Many people know that Leonard Bernstein opened American ears to the music of Gustav Mahler in the early 1960s, when minds were more open to change than they are today. Few remember that he tried to do the same for the Danish composer Carl Nielsen. Bernstein recorded three of Nielsen’s six symphonies with the New York Philharmonic and a fourth with the Royal Danish Orchestra (his CBS set was rounded off by two Philadelphia symphonies from Eugene Ormandy).
Unlike Mahler, Nielsen left New York cold. Nielsen (1865-1931) was a Nordic islander who observed the disappearance of agrarian isolation and chronicled it in works of compelling beauty but no underlying message. Unlike Mahler, or his closer neighbour Sibelius, Nielsen never sought to convey anything other than pure music. Nielsen liked to start a symphony in one key and finish it in another, which was a farly modern thing to do, but his language is resolutely tonal, rooted in the 19th century with very few hints of the horrors to come.
A new cycle by the New York Philharmonic and its conductor Alan Gilbert on the Danish label Da Capo gets off to a vigorous start with the second and third symphonies, presented for some reason in reverse order. The effect is slightly regressive. Where the third symphony, titled Sinfonia Espansiva (1910-11), anticipates the folksy adaptations of Aaron Copland in his country-and-western phase, the second (1901-2) is buried in a dead Brahmsian past.

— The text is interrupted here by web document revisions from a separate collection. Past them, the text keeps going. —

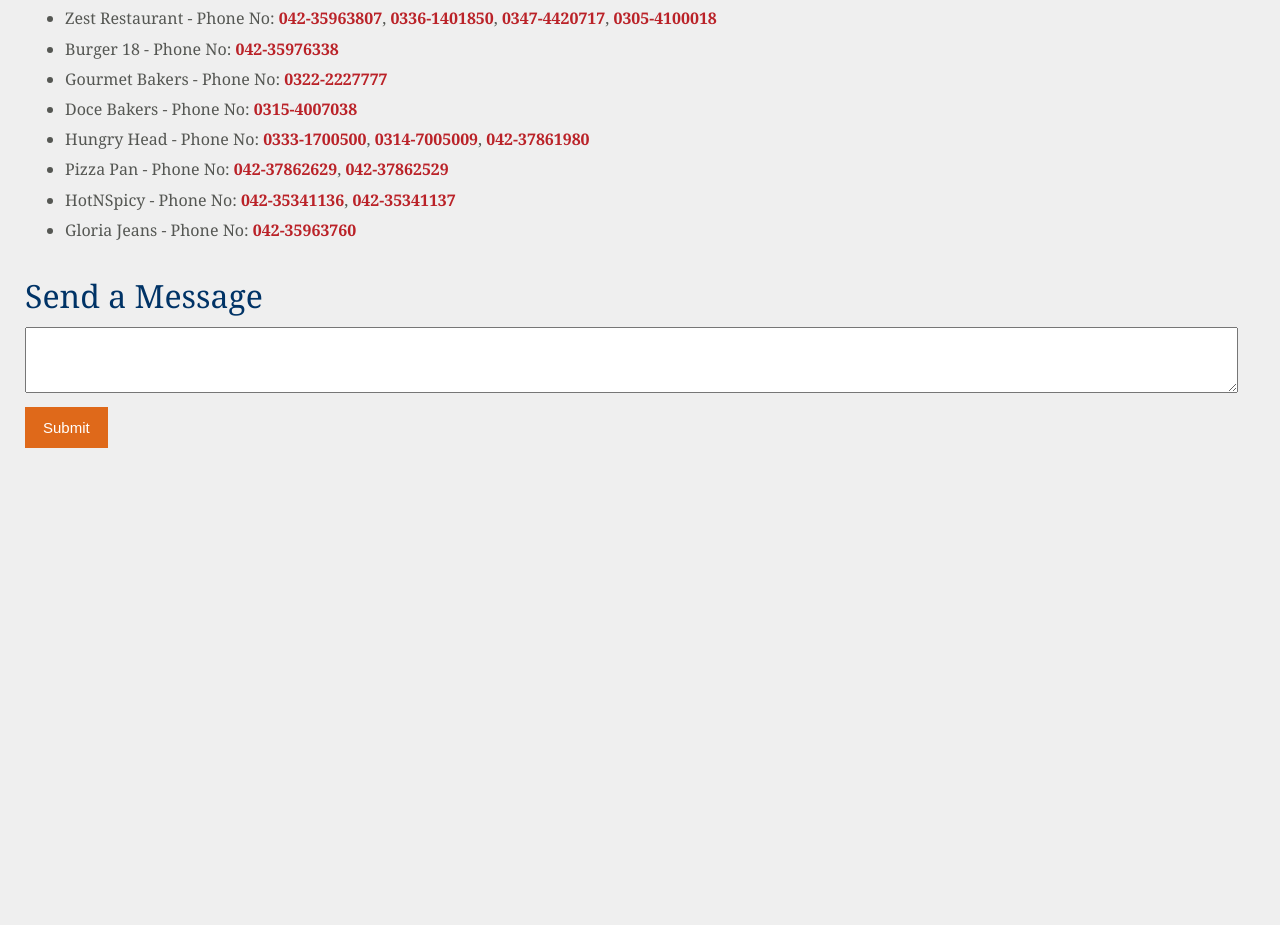
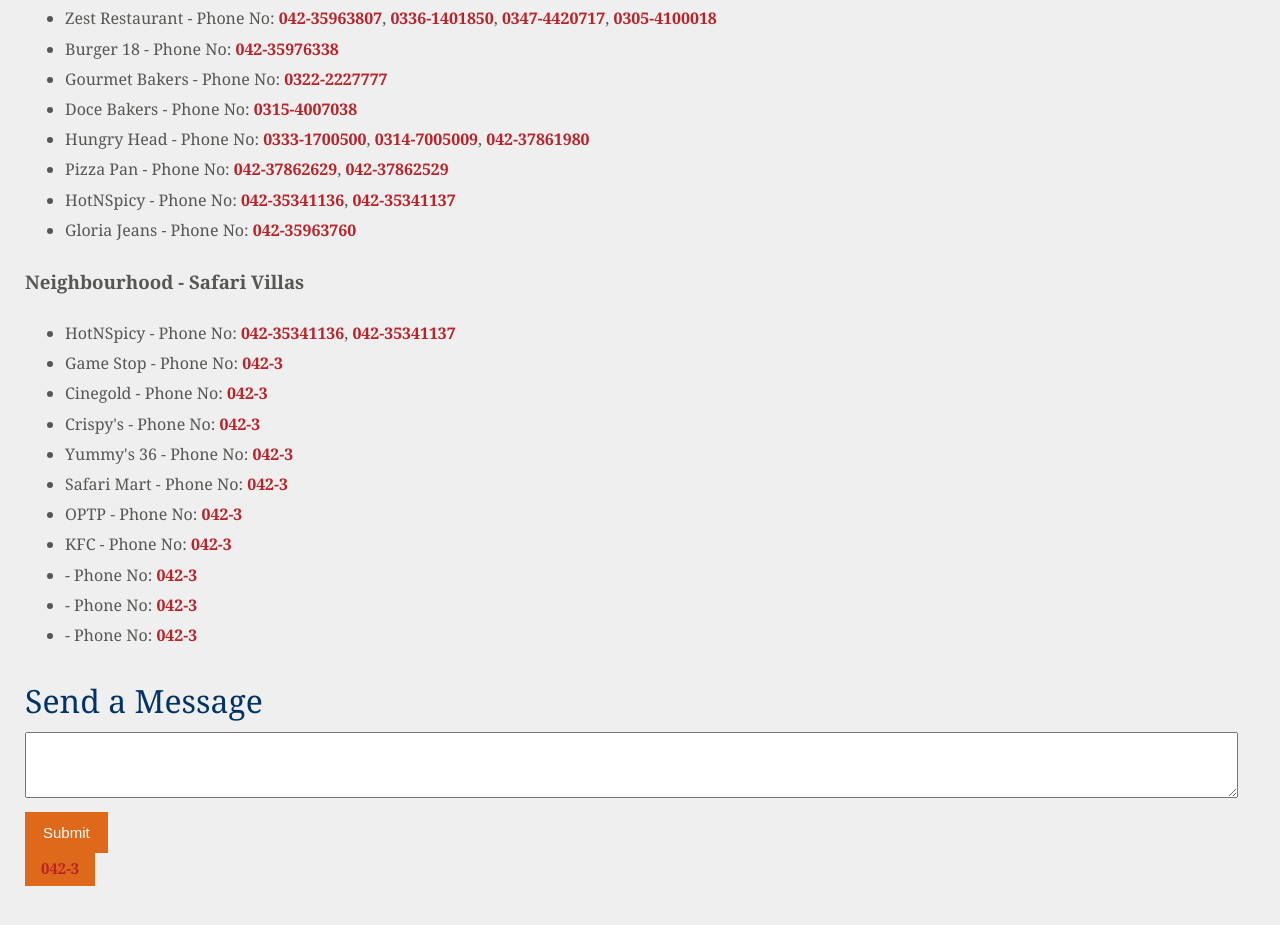
Before and after one commit to bahria/bahria.github.io, a plain HTML site: page index.html in a window 1280 px wide. Shown: the part 561-1486 px from the top of the page. Before the commit the page ends 1134 px from the top, so only its background shows below. Drawn offline with Linux system fonts and the light colour scheme.

Commit message:
Update index.html

```diff
--- a/index.html
+++ b/index.html
@@ -42,6 +42,26 @@
 
     </div>
 
+    <div class="notes">
+
+<h3>Neighbourhood - Safari Villas</h3>
+    <ul>
+      <li>HotNSpicy - Phone No: <a href="tel:04235341136">042-35341136</a>, <a href="tel:04235341137">042-35341137</a></li>
+      <li>Game Stop - Phone No: <a href="#">042-3</a></li>
+      <li>Cinegold - Phone No: <a href="#">042-3</a></li>
+      <li>Crispy's - Phone No: <a href="#">042-3</a></li>
+      <li>Yummy's 36 - Phone No: <a href="#">042-3</a></li>
+      <li>Safari Mart - Phone No: <a href="#">042-3</a></li>
+      <li>OPTP - Phone No: <a href="#">042-3</a></li>
+      <li>KFC - Phone No: <a href="#">042-3</a></li>
+      <li> - Phone No: <a href="#">042-3</a></li>
+      <li> - Phone No: <a href="#">042-3</a></li>
+      <li> - Phone No: <a href="#">042-3</a></li>
+
+
+    </ul>
+
+    </div>
 
   <form action="https://getsimpleform.com/messages?form_api_token=a3c63fd75859d6f9c593f51813c0324c" method="post">
   <!-- the redirect_to is optional, the form will redirect to the referrer on submission -->
@@ -51,5 +71,6 @@
 <textarea type="text" name="message" class="form-control" style="margin: 0px -2px 5px 0px; width: 1207px; height: 60px; display: inline-block; max-width: 100%; font-weight: bold;"></textarea>
 <input class="btn" type="submit" value="Submit">
 </form>
+<a class="btn" href="#">042-3</a>
 </body>
 </html>
```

Soloist for soloist, the playing is superior to the Bernstein set and Gilbert’s propulsion more vivid than Herbert Blomstedt’s rather heavy-handed San Francisco Decca set. This is as trusty a pair of Nielsens as you will find on modern records. All I miss is the sense of discovery – that wide-eared air of amazement that Bernstein’s New Yorkers brought to underplayed scores.
Three dazzling pianists
Anna Gourari, Canto Oscuro
ECM New Series
A multiple competition winner whose career got stuck in Germany, Gourari has just switched labels to good effect and presented, between muted Bach contemplations, two shockingly percussive works by Sofia Gubaidulina and Paul Hindemith. It’s a compelling, original programme and I’d pay good money to hear it live.
The French pianist’s debut disc consists of music by women composers – Clara Schumann, Chaminade, Marianna von Martinez, all vaguely familiar, and Mel Bonis (1858-1937), who writes in an agreeable, pre-Debussy mode for the salons of her time. Not a major discovery, but never less than charming.
Alexandre Tharaud, Amour
The soundtrack album to Michael Haneke’s new film consists of small pieces by Schubert, Beethoven and Bach-Busoni, played by Tharaud with slightly clipped precision, allowing no indulgence for the romantic title.
Norman Lebrecht is a regular presenter on BBC Radio 3 and a contributor to the Wall Street Journal, Bloomberg and other publications. He has written 12 books about music, the most recent being Why Mahler? He hosts the blog Slipped Disc.